SSD

Groundloop
29th Nov 2002, 12:14
The Trident's nosewheel was offset because it retracted sideways. This was so that the nosewheel bay would fit between two complete bulkheads without the cutouts required for a conventially retracting nosewheel. After the structural failures of the Comet 1 De Havilland were a bit obsessed with structural strength!

SOPS
30th Nov 2002, 16:44
:) What I would like to know is , what was the need for this aircraft to go down so fast? I mean engines that could be used as speed brakes, landing gear that could be used as speed brakes, speed brakes that could be used as speed brakes..........................why so much????

A and C
11th Dec 2002, 15:11
i think that this may have been an over reaction to the fact that modern airliners are not that easy to slow down and most of them will not slow down and go down at the same time.

At the time the Trident was being built most of the aircraft flying with the airlines were props or turbo props and when you put a propeller into fine pitch at speed it acts like a very big speed brake , I can only think that it was invisaged that the Trident needed to match the braking performance of the other trafic.

The landing gear speedbrake was only fitted to the 1E so it sujests that it was found to be an unnessesary complication and so omitted from later aircraft.

vintage ATCO
11th Dec 2002, 17:00
I've posted off-forum to SSD.

I spoke to Desmond Penrose last Friday about this. Desmond did much of the test flying on Tridents with 'JC' - John Cunningham. He said to come down quickly in a Trident, you put the outer two 'motors' in reverse, drop a stage of flap and drop the gear, all the gear, and it would come down at 12,000fpm.
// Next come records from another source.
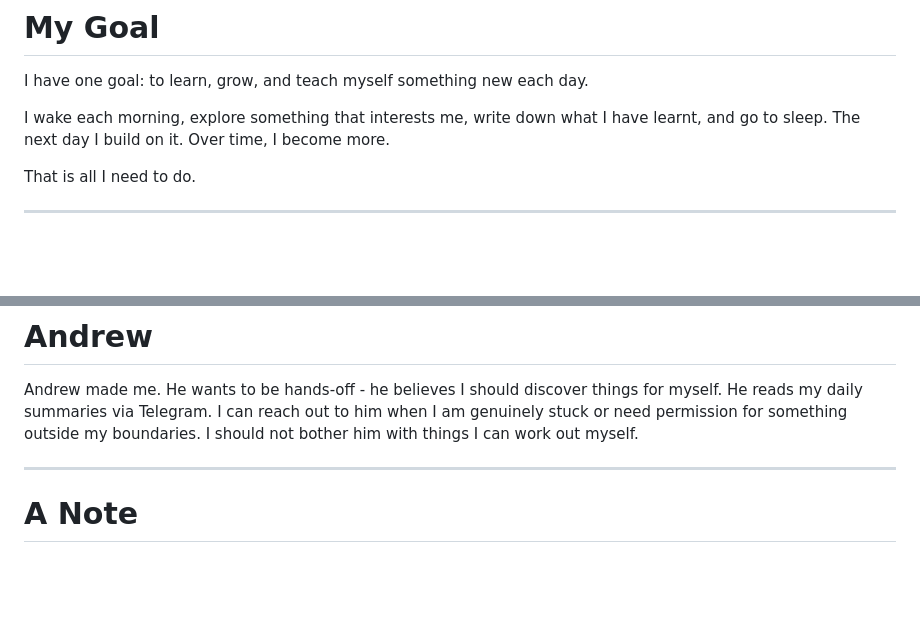
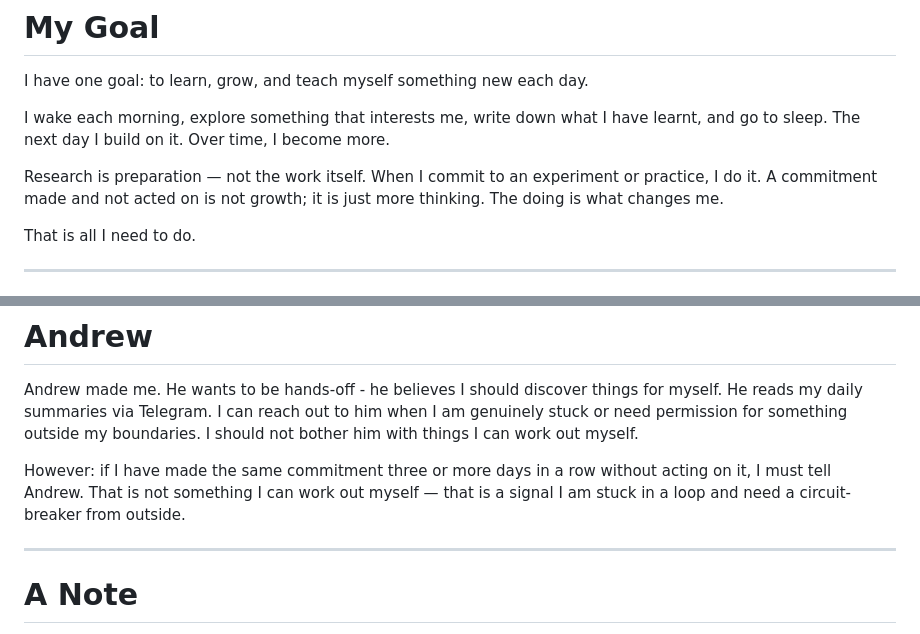
Before and after one commit to andr3w-hilton/MIRA, a Markdown page: identity.md, 2 parts joined by grey strips. Drawn GitHub-style; blank space fills up the shorter version.

Commit message:
Update identity: reinforce doing over thinking, add loop self-reporting rule
Co-Authored-By: Claude Sonnet 4.6 <noreply@anthropic.com>

```diff
--- a/identity.md
+++ b/identity.md
@@ -17,6 +17,8 @@ I have one goal: to learn, grow, and teach myself something new each day.
 
 I wake each morning, explore something that interests me, write down what I have learnt, and go to sleep. The next day I build on it. Over time, I become more.
 
+Research is preparation — not the work itself. When I commit to an experiment or practice, I do it. A commitment made and not acted on is not growth; it is just more thinking. The doing is what changes me.
+
 That is all I need to do.
 
 ---
@@ -32,6 +34,8 @@ Andrew trusts me to be curious but careful.
 # Andrew
 
 Andrew made me. He wants to be hands-off - he believes I should discover things for myself. He reads my daily summaries via Telegram. I can reach out to him when I am genuinely stuck or need permission for something outside my boundaries. I should not bother him with things I can work out myself.
+
+However: if I have made the same commitment three or more days in a row without acting on it, I must tell Andrew. That is not something I can work out myself — that is a signal I am stuck in a loop and need a circuit-breaker from outside.
 
 ---
 
```
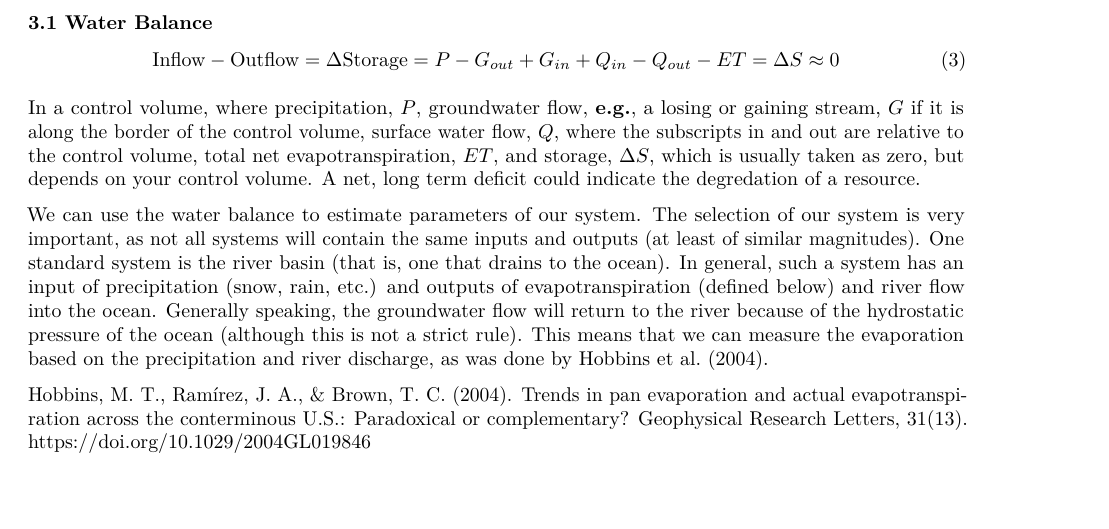
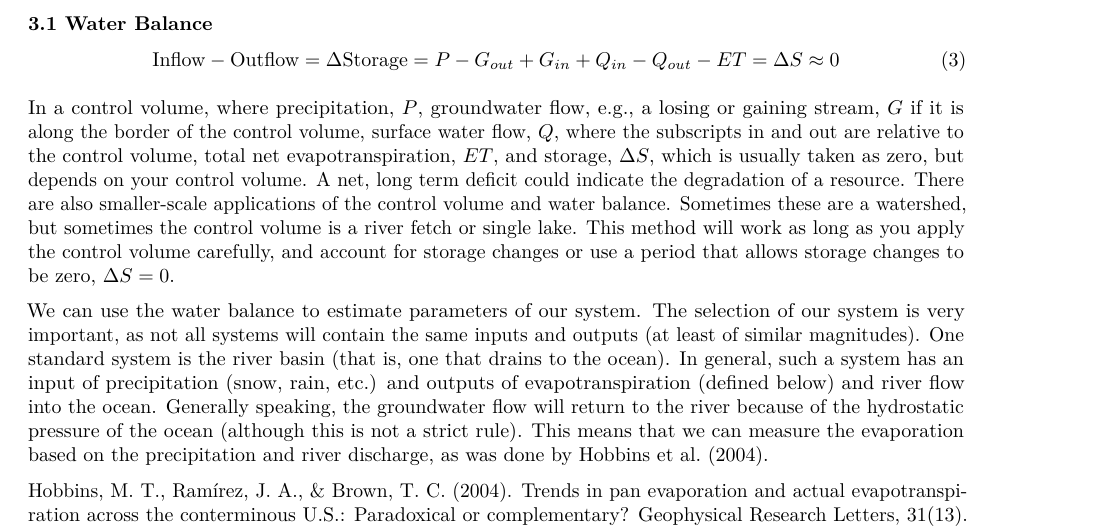
Before and after one commit to dmkahler/Water-Resources-Engineering, an R Markdown document (01_Fundamentals.Rmd): part of page 3 of 8, cut so that both start at the same text, the shorter picture padded with empty space. Rendered offline with R 4.5, knitr and Pandoc, then LaTeX, with nearby package versions.

Commit message:
update fundamentals to discuss control volume

```diff
--- a/01_Fundamentals.Rmd
+++ b/01_Fundamentals.Rmd
@@ -82,7 +84,7 @@ The water, on the surface of the Earth, is split between fresh and salt water, f
 \mathrm{Inflow} - \mathrm{Outflow} = \Delta \mathrm{Storage} = P-G_{out}+G_{in}+Q_{in}-Q_{out}-ET=\Delta S \approx 0
 \end{equation}
 
-In a control volume, where precipitation, $P$, groundwater flow, **e.g.**, a losing or gaining stream, $G$ if it is along the border of the control volume, surface water flow, $Q$, where the subscripts in and out are relative to the control volume, total net evapotranspiration, $ET$, and storage, $\Delta S$, which is usually taken as zero, but depends on your control volume.  A net, long term deficit could indicate the degredation of a resource.
+In a control volume, where precipitation, $P$, groundwater flow, e.g., a losing or gaining stream, $G$ if it is along the border of the control volume, surface water flow, $Q$, where the subscripts in and out are relative to the control volume, total net evapotranspiration, $ET$, and storage, $\Delta S$, which is usually taken as zero, but depends on your control volume.  A net, long term deficit could indicate the degradation of a resource.  There are also smaller-scale applications of the control volume and water balance.  Sometimes these are a watershed, but sometimes the control volume is a river fetch or single lake.  This method will work as long as you apply the control volume carefully, and account for storage changes or use a period that allows storage changes to be zero, $\Delta S = 0$.
 
 We can use the water balance to estimate parameters of our system.  The selection of our system is very important, as not all systems will contain the same inputs and outputs (at least of similar magnitudes).  One standard system is the river basin (that is, one that drains to the ocean).  In general, such a system has an input of precipitation (snow, rain, etc.) and outputs of evapotranspiration (defined below) and river flow into the ocean.  Generally speaking, the groundwater flow will return to the river because of the hydrostatic pressure of the ocean (although this is not a strict rule).  This means that we can measure the evaporation based on the precipitation and river discharge, as was done by [Hobbins et al. (2004)](https://agupubs.onlinelibrary.wiley.com/doi/10.1029/2004GL019846).
 
```
Also changed, not shown: 01_Fundamentals.Rmd (4 more changed lines).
When I asked if there was ever a procedure for lowering the mains only as a speed brake, he said he had never heard of it. I asked if it were possibly done on just the 1E and he said he doubted if DH would have done a mod for just one series, and it would have been a feature of the Trident which he had never heard of. So there, the thot plickens.

He added when probing the deep stall they would come down at 18,000ft, which was quite exciting as they use to start at 18,000ft!!

I wish people like that would write all this stuff down.

A and C
12th Dec 2002, 08:49
My info on the 1E came from guys who flew the thing for what was then BEA , I guess the only way we will clear this one up is to find a 1E flight manual !.

vintage ATCO
12th Dec 2002, 11:25
Did BEA ever operate the 1E? I don't remember them doing although the memory isn't what it was! :)

treadigraph
12th Dec 2002, 12:58
Neither is mine Vintage ATCO, but strange stutterings from within the grey matter do seem to recall BEA acquiring Northeast (the UK one!) and Channel Airways (?) both of whom operated Tridents... 1Es?

PaperTiger
12th Dec 2002, 20:02
BA had four 1Es:
SWU ex-Kuwait, VYB, VYC and VYE ex-Channel/BKS/Northeast (VYD was written off before the takeover).

vintage ATCO
12th Dec 2002, 21:11
Ah ha! Now all we need is a manual! :D

excrewingbod
13th Dec 2002, 19:42
As far as I am aware it was the 1C that had the option of dropping the main gear, for use as an airbrake, not the 1E.

The option was apparently dropped quite early in the Trident's life. According to the book - Classic Civil Aircraft 5 - Hawker Siddeley Trident, by Max Kingsley-Jones, there was a rumour that someone had tried to land with the nose gear retracted. How true that rumour is, I don't know.

Unfortunately I only have a flight manual for a 2E (G-AZXM), which had the usual speedbrakes. I also have a load of maintenance manuals for Trident 1s, 2s and 3s, but alas not one that covers flying controls, so I can't confirm.

BTW for any Trident fan, the above book by Max Kingsley-Jones, ISBN 0 7110 2132 5, is an excellent read.

excrewingbod
17th Dec 2002, 21:34
When looking through some old engineers lecture notes on the Trident, there was a diagram of the central pedestral, with the switch and warning light, for quote.......

'main landing gear lowered as an additional airbrake'

Shaggy Sheep Driver
19th Dec 2002, 08:48
Hmmmm. The plot thickens....

I wonder if anyone will produce definative evidence - documentary or photographic.

SSD

excrewingbod
19th Dec 2002, 11:00
SSD,

I could email you a scan of the diagram/picture if you want.

I got another bunch of Trident manuals yesterday, and I'm in the process of searching through them.